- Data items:
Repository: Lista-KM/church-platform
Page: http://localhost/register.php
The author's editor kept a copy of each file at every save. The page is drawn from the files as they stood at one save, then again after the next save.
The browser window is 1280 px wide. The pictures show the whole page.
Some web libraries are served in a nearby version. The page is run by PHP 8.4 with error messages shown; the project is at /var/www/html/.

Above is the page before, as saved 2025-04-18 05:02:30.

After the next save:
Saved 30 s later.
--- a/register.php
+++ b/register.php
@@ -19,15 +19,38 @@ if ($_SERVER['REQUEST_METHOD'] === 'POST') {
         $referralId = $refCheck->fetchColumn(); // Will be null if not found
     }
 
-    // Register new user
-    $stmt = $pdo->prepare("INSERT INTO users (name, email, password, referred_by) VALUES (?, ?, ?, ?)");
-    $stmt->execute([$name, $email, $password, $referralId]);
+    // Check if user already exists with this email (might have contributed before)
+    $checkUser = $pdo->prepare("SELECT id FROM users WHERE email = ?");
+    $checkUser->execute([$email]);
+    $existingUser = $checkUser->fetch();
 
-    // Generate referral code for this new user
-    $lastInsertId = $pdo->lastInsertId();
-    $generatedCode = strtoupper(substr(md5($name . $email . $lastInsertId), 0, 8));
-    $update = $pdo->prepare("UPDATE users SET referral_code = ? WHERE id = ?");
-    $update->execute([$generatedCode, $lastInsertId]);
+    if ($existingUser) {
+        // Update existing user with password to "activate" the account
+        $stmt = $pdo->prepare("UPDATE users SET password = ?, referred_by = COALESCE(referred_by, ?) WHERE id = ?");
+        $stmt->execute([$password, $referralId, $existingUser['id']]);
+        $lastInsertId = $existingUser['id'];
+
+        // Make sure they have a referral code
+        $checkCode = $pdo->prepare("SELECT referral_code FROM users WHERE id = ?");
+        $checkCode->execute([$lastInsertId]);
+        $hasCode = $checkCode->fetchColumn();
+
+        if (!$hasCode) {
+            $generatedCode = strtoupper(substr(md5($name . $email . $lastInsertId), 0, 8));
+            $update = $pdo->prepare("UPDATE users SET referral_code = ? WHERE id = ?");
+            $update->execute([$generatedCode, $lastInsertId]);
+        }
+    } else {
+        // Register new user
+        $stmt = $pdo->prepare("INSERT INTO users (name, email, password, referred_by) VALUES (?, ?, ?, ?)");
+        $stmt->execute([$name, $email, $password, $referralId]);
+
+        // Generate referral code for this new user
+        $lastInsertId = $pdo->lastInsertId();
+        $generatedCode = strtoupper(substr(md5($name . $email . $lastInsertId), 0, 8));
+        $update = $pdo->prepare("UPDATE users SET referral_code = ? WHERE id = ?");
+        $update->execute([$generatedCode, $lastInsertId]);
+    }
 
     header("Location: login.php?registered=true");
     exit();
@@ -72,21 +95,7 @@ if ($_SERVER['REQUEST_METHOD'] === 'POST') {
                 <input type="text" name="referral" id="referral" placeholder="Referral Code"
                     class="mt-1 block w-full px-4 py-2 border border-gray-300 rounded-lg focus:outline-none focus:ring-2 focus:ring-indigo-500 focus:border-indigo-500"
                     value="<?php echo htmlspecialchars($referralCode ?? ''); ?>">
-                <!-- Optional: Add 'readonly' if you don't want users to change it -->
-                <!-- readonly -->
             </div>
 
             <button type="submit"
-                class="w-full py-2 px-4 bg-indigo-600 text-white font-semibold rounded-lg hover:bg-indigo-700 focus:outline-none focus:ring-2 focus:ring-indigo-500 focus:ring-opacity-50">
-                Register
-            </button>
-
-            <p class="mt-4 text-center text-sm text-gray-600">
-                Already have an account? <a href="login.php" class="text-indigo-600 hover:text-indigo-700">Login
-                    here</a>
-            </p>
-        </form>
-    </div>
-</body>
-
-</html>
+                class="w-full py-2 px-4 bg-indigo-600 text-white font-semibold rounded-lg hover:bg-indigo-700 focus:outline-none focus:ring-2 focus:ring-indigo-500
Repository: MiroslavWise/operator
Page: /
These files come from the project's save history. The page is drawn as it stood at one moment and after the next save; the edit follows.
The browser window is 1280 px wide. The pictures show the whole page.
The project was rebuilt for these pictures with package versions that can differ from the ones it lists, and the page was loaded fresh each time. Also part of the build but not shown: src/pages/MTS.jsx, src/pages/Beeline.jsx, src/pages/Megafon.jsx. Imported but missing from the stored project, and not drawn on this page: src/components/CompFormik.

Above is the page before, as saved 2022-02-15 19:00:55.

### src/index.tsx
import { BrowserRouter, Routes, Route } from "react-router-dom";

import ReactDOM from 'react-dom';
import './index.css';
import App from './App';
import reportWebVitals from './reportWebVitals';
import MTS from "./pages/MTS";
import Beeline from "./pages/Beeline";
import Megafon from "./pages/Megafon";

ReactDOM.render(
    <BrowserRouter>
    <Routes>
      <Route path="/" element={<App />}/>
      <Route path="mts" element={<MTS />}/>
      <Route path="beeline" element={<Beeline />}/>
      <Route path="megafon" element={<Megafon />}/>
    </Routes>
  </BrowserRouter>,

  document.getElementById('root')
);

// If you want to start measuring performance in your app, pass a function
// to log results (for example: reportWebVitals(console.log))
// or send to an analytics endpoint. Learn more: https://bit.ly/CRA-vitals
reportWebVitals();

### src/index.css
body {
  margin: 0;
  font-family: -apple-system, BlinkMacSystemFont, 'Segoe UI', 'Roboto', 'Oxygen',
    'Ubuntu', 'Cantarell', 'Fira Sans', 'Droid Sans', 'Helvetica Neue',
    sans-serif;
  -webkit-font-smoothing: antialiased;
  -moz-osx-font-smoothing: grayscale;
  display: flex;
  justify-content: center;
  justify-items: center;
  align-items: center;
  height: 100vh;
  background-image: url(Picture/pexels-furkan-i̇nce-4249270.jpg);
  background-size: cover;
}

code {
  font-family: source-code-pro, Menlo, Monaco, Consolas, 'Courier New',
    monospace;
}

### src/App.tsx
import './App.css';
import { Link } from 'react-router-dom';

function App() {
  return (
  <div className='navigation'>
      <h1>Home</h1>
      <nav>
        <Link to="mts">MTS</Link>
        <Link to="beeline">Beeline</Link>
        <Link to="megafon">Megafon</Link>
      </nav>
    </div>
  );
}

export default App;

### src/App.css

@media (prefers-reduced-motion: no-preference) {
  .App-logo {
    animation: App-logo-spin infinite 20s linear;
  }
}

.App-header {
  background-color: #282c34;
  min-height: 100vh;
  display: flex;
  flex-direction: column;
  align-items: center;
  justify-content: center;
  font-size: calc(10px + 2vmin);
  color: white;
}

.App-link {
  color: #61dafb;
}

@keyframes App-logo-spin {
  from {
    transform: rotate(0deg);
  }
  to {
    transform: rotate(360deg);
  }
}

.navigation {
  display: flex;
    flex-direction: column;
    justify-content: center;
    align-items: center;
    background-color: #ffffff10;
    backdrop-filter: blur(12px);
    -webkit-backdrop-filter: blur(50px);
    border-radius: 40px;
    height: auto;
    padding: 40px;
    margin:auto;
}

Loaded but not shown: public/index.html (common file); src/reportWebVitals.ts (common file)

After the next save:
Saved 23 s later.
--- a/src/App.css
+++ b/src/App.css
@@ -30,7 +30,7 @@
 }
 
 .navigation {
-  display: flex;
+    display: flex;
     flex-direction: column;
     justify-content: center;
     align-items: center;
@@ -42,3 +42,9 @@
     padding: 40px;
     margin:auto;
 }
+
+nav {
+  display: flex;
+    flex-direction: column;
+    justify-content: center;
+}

- Work instructions: Give back the opening line of the records above and every line after it, up to and including the one with "The author's editor", unchanged.

- Result for this exercise:
Repository: Lista-KM/church-platform
Page: http://localhost/register.php
The author's editor kept a copy of each file at every save. The page is drawn from the files as they stood at one save, then again after the next save.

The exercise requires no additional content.